List of Illustrations
Land Acknowledgments
A Glossary Clarifying the Use of Terms



1. D-ecocinema Criticism: Reclaiming Indigenous Eco-Agency


2. (Re)rooting Indigenous Place: The ImagineNATIVE Film and Media Festival

3. (Re)growing The World: imagineNATIVE as In-Person and Remote Festival


4. Timely Interventions: Indigenous Cinema Time(s)

5. Snipping and Glitching Colonial Time: The Films of Terril Calder and Caroline Monnet


6. Indigenous Affects: Cinematic Humor’s Earthly Embodiments

7. Laughter to Breathe: The Films of Zoe Hopkins and Shelley Niro

Epilogue: Growing D-ecocinema Criticism and Engagement





Salma Monani is a professor at Gettysburg College’s Environmental Studies department. She has extensively published in ecocinema studies, Indigenous ecomedia, and environmental justice. She is co-editor of four ecocritical media anthologies. As part of her College’s Land Acknowledgment Committee, she also engages in public eco-humanities along with community research with Indigenous partners.


Indigenous Ecocinema is a deeply considered, meticulously researched, and cogently reasoned text. Monani’s approach to Indigenous cinema is situated within multiple critical conversations while maintaining a clear and consistent original intervention. She engages cinema from a variety of angles, not limiting herself to the ‘text’ of the film itself, but also considering the filmmakers’ contexts as well as the influence of the venue and audience participating in the screening. I found this study to be compelling and exciting.”
— Amy Hamilton, author of Peregrinations: Walking in American Literature

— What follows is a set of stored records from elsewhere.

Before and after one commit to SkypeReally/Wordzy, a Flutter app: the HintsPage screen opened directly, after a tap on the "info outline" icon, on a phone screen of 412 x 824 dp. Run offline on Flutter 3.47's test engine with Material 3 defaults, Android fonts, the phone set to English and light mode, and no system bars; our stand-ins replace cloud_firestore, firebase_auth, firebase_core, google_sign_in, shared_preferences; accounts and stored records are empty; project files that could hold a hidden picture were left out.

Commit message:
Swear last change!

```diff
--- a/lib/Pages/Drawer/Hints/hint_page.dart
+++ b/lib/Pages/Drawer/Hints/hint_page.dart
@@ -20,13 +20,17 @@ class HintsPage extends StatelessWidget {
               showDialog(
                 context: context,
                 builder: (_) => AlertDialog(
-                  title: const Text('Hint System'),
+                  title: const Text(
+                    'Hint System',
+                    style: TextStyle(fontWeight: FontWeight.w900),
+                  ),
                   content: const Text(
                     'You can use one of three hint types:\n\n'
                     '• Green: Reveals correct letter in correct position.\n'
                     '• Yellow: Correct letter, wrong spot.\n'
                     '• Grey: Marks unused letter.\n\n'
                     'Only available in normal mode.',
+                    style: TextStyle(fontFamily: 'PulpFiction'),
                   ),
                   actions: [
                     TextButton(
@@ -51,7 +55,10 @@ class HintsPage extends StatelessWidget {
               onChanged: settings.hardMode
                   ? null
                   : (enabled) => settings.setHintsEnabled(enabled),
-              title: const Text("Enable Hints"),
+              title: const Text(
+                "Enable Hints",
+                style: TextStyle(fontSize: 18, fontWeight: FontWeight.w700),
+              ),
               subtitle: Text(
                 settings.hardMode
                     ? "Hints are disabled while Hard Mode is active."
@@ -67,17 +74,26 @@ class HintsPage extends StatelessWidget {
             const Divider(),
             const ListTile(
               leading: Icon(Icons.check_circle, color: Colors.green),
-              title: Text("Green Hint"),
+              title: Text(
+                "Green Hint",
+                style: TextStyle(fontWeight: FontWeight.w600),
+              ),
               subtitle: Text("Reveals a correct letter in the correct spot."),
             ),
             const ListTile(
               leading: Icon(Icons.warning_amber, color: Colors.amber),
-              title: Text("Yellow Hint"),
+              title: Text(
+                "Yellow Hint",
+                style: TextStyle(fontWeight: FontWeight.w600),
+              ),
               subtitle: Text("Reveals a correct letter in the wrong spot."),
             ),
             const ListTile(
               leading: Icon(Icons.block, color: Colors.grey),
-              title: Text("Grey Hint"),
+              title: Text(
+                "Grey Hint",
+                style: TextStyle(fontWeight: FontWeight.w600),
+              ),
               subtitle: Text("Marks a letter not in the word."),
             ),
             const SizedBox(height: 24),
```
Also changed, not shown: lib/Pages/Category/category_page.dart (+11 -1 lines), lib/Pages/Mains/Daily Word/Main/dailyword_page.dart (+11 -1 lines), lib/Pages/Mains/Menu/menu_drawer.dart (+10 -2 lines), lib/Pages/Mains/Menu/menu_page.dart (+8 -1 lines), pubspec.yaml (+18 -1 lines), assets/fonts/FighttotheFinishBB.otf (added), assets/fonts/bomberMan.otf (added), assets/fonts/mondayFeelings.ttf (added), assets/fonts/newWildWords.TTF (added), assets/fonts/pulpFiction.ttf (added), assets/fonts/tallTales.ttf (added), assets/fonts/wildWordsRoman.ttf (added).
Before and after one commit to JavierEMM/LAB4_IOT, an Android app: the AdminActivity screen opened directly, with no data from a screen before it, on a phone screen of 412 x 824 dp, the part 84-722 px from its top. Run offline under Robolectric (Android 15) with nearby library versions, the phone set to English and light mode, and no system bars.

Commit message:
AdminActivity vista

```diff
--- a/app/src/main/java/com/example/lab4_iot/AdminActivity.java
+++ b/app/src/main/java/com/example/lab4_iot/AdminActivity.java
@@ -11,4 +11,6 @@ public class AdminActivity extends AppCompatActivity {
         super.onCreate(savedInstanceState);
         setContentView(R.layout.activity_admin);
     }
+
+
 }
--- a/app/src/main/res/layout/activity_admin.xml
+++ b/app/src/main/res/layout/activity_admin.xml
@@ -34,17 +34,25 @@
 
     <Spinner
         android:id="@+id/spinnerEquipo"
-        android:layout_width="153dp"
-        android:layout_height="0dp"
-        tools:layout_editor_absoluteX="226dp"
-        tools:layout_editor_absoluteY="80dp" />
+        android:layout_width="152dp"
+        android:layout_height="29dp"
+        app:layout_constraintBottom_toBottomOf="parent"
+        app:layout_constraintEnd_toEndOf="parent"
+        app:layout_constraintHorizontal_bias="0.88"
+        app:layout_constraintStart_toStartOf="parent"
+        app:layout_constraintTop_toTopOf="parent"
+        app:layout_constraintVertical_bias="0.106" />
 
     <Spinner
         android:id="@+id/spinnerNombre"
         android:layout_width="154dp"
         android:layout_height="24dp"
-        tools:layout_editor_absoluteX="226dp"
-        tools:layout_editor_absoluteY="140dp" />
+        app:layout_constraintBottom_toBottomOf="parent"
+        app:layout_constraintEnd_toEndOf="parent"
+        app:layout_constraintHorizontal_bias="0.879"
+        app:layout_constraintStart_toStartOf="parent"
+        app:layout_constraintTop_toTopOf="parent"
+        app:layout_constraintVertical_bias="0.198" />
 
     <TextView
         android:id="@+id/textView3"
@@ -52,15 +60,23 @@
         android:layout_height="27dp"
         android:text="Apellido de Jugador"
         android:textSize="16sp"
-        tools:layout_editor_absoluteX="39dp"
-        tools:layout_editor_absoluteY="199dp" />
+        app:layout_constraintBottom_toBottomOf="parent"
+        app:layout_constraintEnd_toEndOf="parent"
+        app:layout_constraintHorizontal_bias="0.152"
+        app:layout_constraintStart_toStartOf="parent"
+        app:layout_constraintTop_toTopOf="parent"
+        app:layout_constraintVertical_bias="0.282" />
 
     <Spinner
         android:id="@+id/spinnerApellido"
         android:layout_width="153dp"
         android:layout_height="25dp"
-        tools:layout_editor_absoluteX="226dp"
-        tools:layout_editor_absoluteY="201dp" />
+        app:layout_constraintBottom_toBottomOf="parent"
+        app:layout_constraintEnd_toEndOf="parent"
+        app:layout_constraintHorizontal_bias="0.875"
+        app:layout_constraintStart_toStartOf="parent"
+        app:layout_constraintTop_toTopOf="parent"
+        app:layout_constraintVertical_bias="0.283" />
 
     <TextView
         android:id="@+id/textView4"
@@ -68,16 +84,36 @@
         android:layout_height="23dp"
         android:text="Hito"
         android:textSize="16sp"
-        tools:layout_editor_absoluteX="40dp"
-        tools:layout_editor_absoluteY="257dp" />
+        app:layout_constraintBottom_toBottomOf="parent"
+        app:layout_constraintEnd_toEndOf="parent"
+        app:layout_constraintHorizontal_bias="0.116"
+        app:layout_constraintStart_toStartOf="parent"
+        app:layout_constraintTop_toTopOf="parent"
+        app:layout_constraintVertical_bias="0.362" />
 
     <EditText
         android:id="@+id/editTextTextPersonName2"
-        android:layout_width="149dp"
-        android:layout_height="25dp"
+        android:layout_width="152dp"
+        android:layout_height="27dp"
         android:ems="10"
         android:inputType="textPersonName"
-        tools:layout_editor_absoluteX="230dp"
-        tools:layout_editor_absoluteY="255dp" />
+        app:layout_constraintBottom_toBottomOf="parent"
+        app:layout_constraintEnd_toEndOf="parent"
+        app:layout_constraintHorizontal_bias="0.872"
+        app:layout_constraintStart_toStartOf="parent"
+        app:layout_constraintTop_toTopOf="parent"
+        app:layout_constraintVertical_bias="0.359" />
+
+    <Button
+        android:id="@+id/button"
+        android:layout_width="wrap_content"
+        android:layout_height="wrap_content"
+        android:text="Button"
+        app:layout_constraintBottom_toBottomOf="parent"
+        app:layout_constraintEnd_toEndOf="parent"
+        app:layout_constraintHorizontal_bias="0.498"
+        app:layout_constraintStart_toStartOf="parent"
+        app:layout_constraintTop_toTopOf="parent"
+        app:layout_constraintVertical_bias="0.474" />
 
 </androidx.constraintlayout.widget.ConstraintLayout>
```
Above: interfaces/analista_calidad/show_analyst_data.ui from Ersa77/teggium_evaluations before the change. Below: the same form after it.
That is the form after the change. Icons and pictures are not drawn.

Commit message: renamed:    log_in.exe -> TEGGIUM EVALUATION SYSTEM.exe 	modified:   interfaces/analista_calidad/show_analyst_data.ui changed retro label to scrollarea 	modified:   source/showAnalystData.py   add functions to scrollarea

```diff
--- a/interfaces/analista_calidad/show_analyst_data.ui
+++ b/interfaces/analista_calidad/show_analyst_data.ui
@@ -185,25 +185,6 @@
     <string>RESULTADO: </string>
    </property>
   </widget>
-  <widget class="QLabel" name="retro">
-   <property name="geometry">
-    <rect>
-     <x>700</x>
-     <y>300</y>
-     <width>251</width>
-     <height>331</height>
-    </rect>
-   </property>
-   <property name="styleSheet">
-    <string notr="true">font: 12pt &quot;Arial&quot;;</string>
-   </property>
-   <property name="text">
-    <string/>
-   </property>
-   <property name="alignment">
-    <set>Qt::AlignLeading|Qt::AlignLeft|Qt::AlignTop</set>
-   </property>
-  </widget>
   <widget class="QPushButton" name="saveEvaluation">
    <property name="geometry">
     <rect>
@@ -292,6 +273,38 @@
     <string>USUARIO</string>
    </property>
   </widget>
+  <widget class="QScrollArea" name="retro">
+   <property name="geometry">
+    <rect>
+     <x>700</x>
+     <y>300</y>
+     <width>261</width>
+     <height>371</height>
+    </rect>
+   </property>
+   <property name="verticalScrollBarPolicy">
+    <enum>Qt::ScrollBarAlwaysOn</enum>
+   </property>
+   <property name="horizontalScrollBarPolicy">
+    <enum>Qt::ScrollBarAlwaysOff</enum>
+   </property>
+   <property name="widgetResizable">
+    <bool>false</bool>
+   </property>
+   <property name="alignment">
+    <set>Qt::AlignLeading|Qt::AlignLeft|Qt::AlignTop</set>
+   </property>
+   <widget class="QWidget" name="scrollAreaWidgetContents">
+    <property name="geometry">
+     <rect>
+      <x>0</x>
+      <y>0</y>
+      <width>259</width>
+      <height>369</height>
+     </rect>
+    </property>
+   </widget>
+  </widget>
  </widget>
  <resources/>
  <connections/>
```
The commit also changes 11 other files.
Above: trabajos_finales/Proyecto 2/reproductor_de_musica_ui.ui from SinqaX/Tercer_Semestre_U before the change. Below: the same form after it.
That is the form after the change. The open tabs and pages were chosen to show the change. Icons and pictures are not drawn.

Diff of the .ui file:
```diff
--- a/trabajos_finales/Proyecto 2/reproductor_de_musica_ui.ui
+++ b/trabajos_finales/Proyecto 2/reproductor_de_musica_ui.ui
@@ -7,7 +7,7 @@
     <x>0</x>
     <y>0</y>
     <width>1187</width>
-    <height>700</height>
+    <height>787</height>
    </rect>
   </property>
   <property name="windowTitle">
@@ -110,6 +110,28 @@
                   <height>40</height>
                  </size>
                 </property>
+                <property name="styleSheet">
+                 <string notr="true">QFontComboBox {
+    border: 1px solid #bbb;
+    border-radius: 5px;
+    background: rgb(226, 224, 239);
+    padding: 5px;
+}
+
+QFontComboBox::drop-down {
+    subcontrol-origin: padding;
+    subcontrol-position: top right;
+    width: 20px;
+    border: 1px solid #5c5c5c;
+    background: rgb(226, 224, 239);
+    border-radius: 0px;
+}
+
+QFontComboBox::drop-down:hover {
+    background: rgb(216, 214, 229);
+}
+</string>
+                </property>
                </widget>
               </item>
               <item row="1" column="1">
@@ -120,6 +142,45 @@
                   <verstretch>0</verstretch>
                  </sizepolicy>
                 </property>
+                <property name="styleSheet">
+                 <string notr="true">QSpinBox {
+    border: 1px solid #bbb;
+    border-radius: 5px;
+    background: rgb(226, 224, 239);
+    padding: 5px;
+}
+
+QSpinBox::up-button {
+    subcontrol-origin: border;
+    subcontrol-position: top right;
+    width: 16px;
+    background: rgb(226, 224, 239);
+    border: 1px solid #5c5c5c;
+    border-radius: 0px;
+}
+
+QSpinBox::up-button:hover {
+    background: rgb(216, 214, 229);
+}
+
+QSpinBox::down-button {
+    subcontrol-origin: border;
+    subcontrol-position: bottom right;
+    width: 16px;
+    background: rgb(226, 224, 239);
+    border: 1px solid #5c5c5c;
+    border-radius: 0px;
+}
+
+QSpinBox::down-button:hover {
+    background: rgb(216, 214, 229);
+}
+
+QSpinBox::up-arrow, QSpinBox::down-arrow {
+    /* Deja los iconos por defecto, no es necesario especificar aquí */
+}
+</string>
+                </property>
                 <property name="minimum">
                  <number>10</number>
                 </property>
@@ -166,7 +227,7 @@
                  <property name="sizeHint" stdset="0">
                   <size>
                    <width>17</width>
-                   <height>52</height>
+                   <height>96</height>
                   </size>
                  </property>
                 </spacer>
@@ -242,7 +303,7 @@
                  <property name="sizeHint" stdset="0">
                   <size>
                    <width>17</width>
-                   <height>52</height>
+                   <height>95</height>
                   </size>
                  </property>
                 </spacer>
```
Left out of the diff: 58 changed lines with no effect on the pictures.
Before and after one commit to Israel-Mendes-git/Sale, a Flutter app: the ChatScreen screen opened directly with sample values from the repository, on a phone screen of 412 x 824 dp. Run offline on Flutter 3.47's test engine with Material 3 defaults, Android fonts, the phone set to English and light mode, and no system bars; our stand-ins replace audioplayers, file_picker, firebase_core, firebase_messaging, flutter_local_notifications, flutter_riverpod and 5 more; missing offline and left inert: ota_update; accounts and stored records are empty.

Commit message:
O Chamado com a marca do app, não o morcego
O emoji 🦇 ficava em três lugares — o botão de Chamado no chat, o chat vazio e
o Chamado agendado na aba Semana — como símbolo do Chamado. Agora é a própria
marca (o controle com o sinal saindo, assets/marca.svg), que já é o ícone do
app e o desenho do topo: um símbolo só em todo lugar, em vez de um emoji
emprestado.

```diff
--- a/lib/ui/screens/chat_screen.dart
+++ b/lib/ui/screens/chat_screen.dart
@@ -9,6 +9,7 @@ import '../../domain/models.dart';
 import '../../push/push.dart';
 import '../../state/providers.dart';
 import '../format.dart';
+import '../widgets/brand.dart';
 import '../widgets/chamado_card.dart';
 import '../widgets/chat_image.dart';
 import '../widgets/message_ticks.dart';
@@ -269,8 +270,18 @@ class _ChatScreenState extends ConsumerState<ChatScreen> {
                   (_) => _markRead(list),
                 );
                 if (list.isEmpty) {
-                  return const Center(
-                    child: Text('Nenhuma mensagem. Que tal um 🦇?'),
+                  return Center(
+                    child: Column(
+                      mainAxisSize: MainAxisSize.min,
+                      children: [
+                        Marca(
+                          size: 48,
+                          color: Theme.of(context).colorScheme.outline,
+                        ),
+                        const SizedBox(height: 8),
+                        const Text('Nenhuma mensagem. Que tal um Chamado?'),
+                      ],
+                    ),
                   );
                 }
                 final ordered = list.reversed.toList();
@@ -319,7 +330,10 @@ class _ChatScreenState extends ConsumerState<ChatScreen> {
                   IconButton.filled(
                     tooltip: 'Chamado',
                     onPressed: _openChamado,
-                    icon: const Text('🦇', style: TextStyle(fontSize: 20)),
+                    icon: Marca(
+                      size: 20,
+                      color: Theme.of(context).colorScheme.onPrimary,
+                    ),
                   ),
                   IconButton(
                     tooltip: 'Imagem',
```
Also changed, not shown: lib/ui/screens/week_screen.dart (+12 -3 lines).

“A much-needed addition to the fast-growing fields of Indigenous media and ecocinema studies.  Well-written, with both substantive theoretical heft and, at the same time, a warm and inviting tone and a very readable style, the arguments Monani makes around issues of place, time, and affect comprise a compelling case for the centrality of Indigenous cinematic mediations of ecological consciousness.” 
—Joanna Hearne, author of Native Recognition: Indigenous Cinema and the Western and Smoke Signals: Native Cinema Rising